    IMO, the high source resistance of the bias supply, added to the very high resistance of the surface sputtered film conductor of the plastic film, creates a RC time constant of several seconds. Dr. West estimates about 10 seconds to reach equilibrium. While I agree that charging a capacitor from a low impedance source can result in a very high inrush current, with subsequent stress on the capacitor components, this is not the case with electrostatic speakers with their very long charging time constants, and minimal charging current.

    A factor that I do believe somewhat significant is the continued stress and ageing (if any) on the dielectric components subjected to a continuous high voltage field. While the air dielectric poses no degradation problem, the material used to frame and insulate the conductive film is of concern to me. For that reason alone, I unplug my five 845 speakers when not in use.
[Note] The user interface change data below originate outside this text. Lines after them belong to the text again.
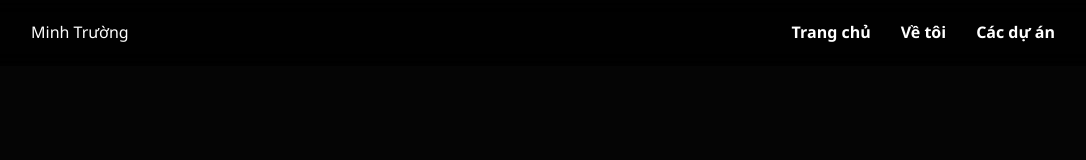
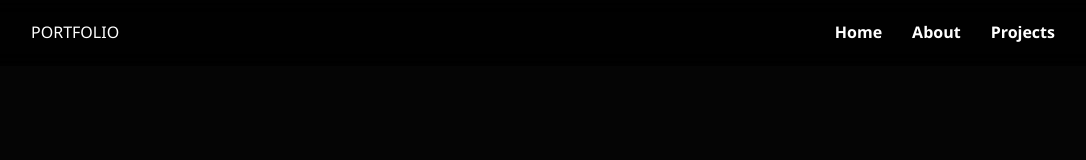
Before and after one commit to buivominhtruong/Me, a plain HTML site: page index.html in a window 1280 px wide. Shown: the top 160 px of the page, without its empty margins (97-1183 px from the left). Drawn offline with Linux system fonts and the light colour scheme.

Commit message:
Update index.html

```diff
--- a/index.html
+++ b/index.html
@@ -10,13 +10,18 @@
 <body>
 
     <nav>
-        <div class="logo">Minh Trường</div>
-        <ul>
-            <li><a href="#home">Trang chủ</a></li>
-            <li><a href="#about">Về tôi</a></li>
-            <li><a href="#projects">Các dự án</a></li>
-        </ul>
-    </nav>
+    <div class="logo">PORTFOLIO</div>
+    <div class="menu-toggle" id="mobile-menu">
+        <span class="bar"></span>
+        <span class="bar"></span>
+        <span class="bar"></span>
+    </div>
+    <ul class="nav-list">
+        <li><a href="#home">Home</a></li>
+        <li><a href="#about">About</a></li>
+        <li><a href="#projects">Projects</a></li>
+    </ul>
+</nav>
 
     <section id="home" class="hero hidden">
         <h1 class="neon-text">Xin chào, tôi là <span class="highlight">Minh Trường</span></h1>
```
My brother, on the other hand, having 10 SoundLab M1’s in a large home theater system, leaves his running all the time, with no apparent degradation.

    As always, UMMV